#### [Your goal]
Your answer should consist of the lines holding "Resource", copied from the material below.

#### [Data shown]
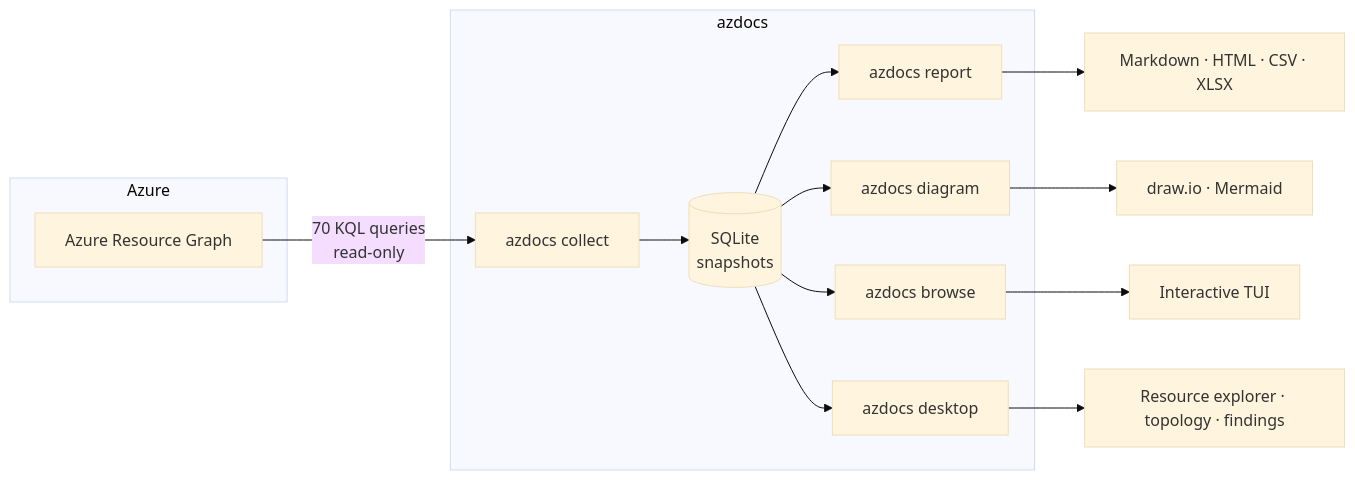
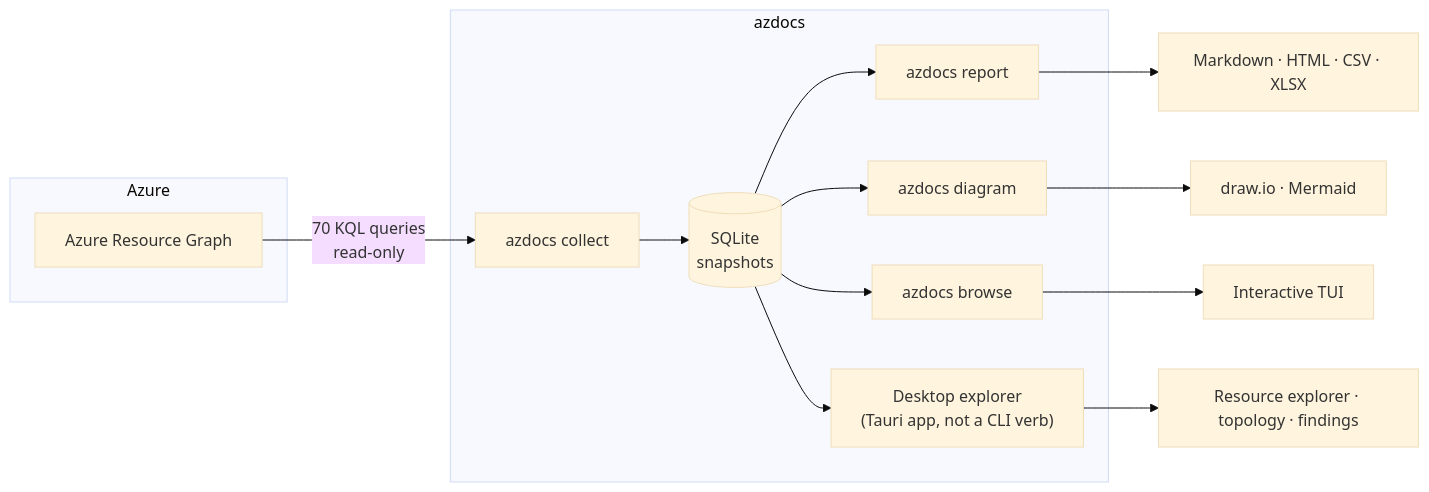
The diagram in docs/README.md (russmckendrick/azdocs), drawn with Mermaid (base theme) before and after one commit. The commit also changed other lines of this file and 7 other files, not shown here.

````diff
--- a/docs/README.md
+++ b/docs/README.md
@@ -7,24 +7,24 @@
 ```mermaid
 flowchart LR
     subgraph Azure
         ARG[Azure Resource Graph]
     end
     subgraph azdocs
         collect[azdocs collect]
         db[(SQLite<br/>snapshots)]
         report[azdocs report]
         diagram[azdocs diagram]
         browse[azdocs browse]
-        desktop[azdocs desktop]
+        desktop["Desktop explorer<br/>(Tauri app, not a CLI verb)"]
     end
     ARG -->|70 KQL queries<br/>read-only| collect
     collect --> db
     db --> report
     db --> diagram
     db --> browse
     db --> desktop
     report --> docs_out[Markdown · HTML · CSV · XLSX]
     diagram --> diag_out[draw.io · Mermaid]
     browse --> tui[Interactive TUI]
     desktop --> gui[Resource explorer · topology · findings]
 ```
````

#### [Answer to the exercise]
         ARG[Azure Resource Graph]
     desktop --> gui[Resource explorer · topology · findings]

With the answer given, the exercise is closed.